This all started because of a tweet:

I’m glad someone was paying attention, because Craft Brew Alliance had a great 2013 and for the start of 2014, it’s going pretty good, too.

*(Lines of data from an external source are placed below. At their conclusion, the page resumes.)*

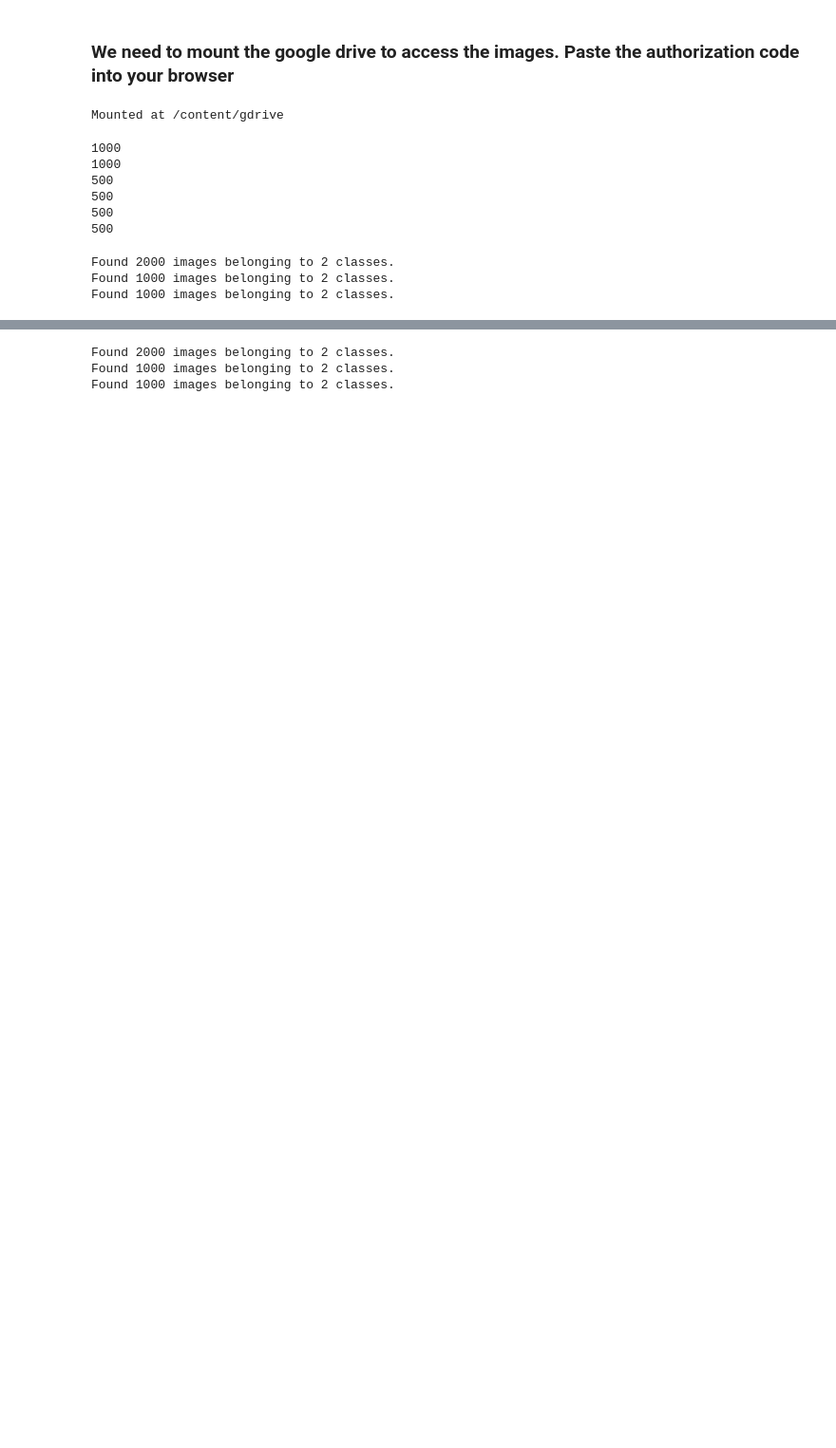
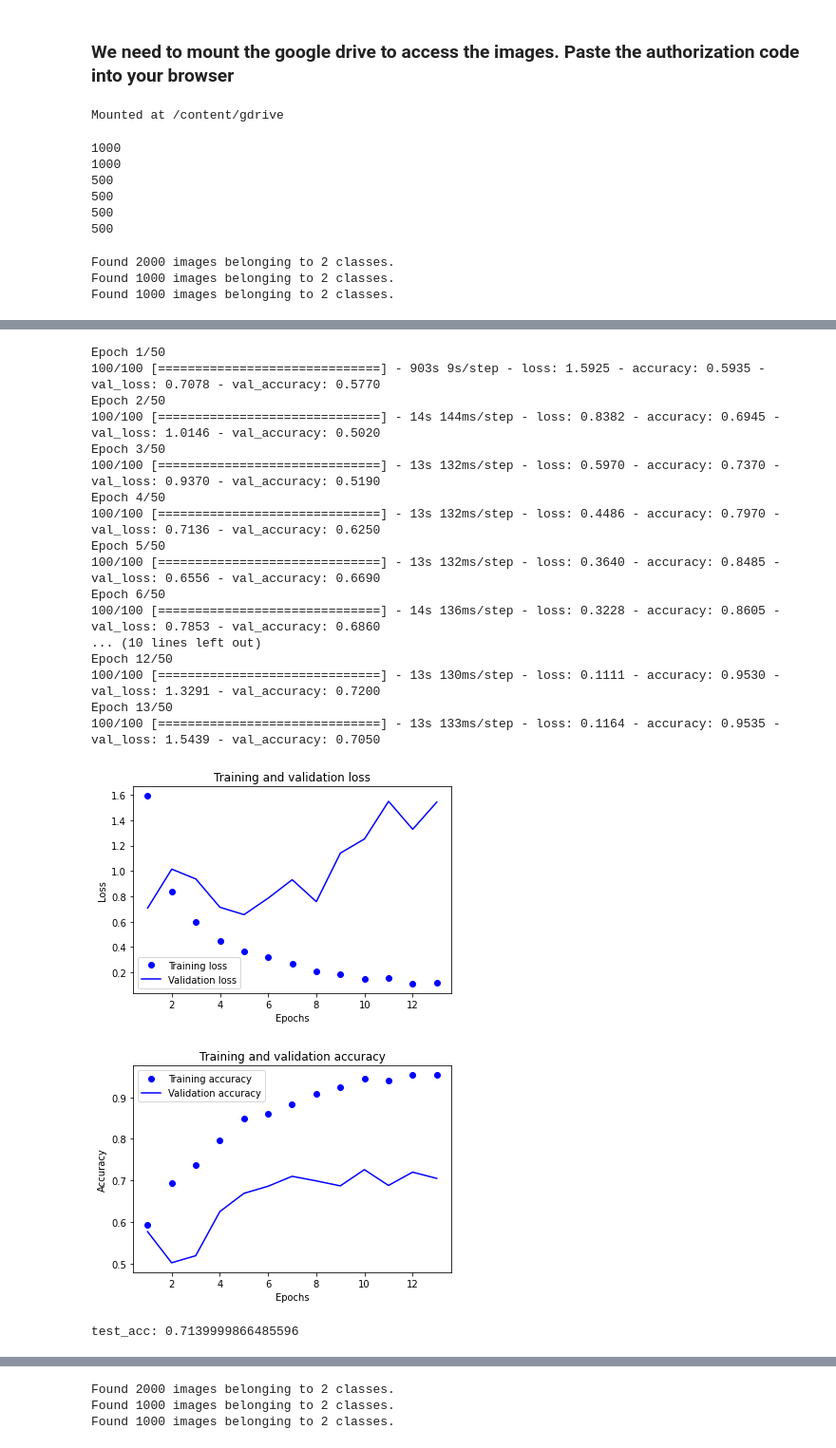
Before and after one commit to juszzz/MSDS-686, a Jupyter notebook: MSDS 686/Week_6/Cats_and_Dogs_Assignment_and_Walkthrough.ipynb, the cells around one changed output, grey strips where cells are left out. Shown at 95% size. Saved outputs shown, nothing was run; the diff lists cells and outputs as text; code cells hidden in the pictures; blank space fills up the shorter version.

```diff
--- a/MSDS 686/Week_6/Cats_and_Dogs_Assignment_and_Walkthrough.ipynb
+++ b/MSDS 686/Week_6/Cats_and_Dogs_Assignment_and_Walkthrough.ipynb
@@ -183 +149,43 @@ test_acc: 0.7139999997615815
+# %%
+model = Base_CNN()
+
+history = model.fit( # The image data must come from the image generator that takes the images from the correct dirrectory. https://keras.io/models/sequential/
+    train_generator, # Images are taken from the train_generator
+    steps_per_epoch=100, # The number of steps from the train_generator before one epoch if finished.
+                         # 100 steps * 20 batch size in train generator = 2000 training images per epoch. This way each traning image will be sampled once per epoch.
+    epochs=50, # Train data for 50 epochs
+    validation_data=validataion_generator, # Take data from the validataion generator
+    validation_steps=50, # 50 steps * 20 batch size in validation generator = 1000 validation images per epoch
+    verbose = 1,
+    callbacks=[EarlyStopping(monitor='val_accuracy', patience=3, restore_best_weights = True)]) # We will not use call backs to stop early.
+
+
+plot_history()
+
+test_loss, test_acc = model.evaluate_generator(test_generator, steps = 50) # Test images are in a dirrectory so they must flow from dirrectory.
+                                                                           # 50 steps * 20 batch size in test generator = 1000 test images per epoch
+print('test_acc:', test_acc)
+
+model.save('cats_and_dogs_small_1.h5')
+# %% [output]
+Epoch 1/50
+100/100 [==============================] - 903s 9s/step - loss: 1.5925 - accuracy: 0.5935 - val_loss: 0.7078 - val_accuracy: 0.5770
+Epoch 2/50
+100/100 [==============================] - 14s 144ms/step - loss: 0.8382 - accuracy: 0.6945 - val_loss: 1.0146 - val_accuracy: 0.5020
+Epoch 3/50
+100/100 [==============================] - 13s 132ms/step - loss: 0.5970 - accuracy: 0.7370 - val_loss: 0.9370 - val_accuracy: 0.5190
+Epoch 4/50
+100/100 [==============================] - 13s 132ms/step - loss: 0.4486 - accuracy: 0.7970 - val_loss: 0.7136 - val_accuracy: 0.6250
+Epoch 5/50
+100/100 [==============================] - 13s 132ms/step - loss: 0.3640 - accuracy: 0.8485 - val_loss: 0.6556 - val_accuracy: 0.6690
+Epoch 6/50
+100/100 [==============================] - 14s 136ms/step - loss: 0.3228 - accuracy: 0.8605 - val_loss: 0.7853 - val_accuracy: 0.6860
+... (10 lines left out)
+Epoch 12/50
+100/100 [==============================] - 13s 130ms/step - loss: 0.1111 - accuracy: 0.9530 - val_loss: 1.3291 - val_accuracy: 0.7200
+Epoch 13/50
+100/100 [==============================] - 13s 133ms/step - loss: 0.1164 - accuracy: 0.9535 - val_loss: 1.5439 - val_accuracy: 0.7050
+[figure, added]
+[figure, added]
+test_acc: 0.7139999866485596
 # %% [markdown]
```
Also changed, not shown: parts of 11 cells of this notebook.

Their brands are selling well and even though they’re receiving something of mixed messages from stock research firms, their share prices continue to grow.

The past month has been kind, despite a dip in stock price the last couple days that mirrored the NASDAQ Composite:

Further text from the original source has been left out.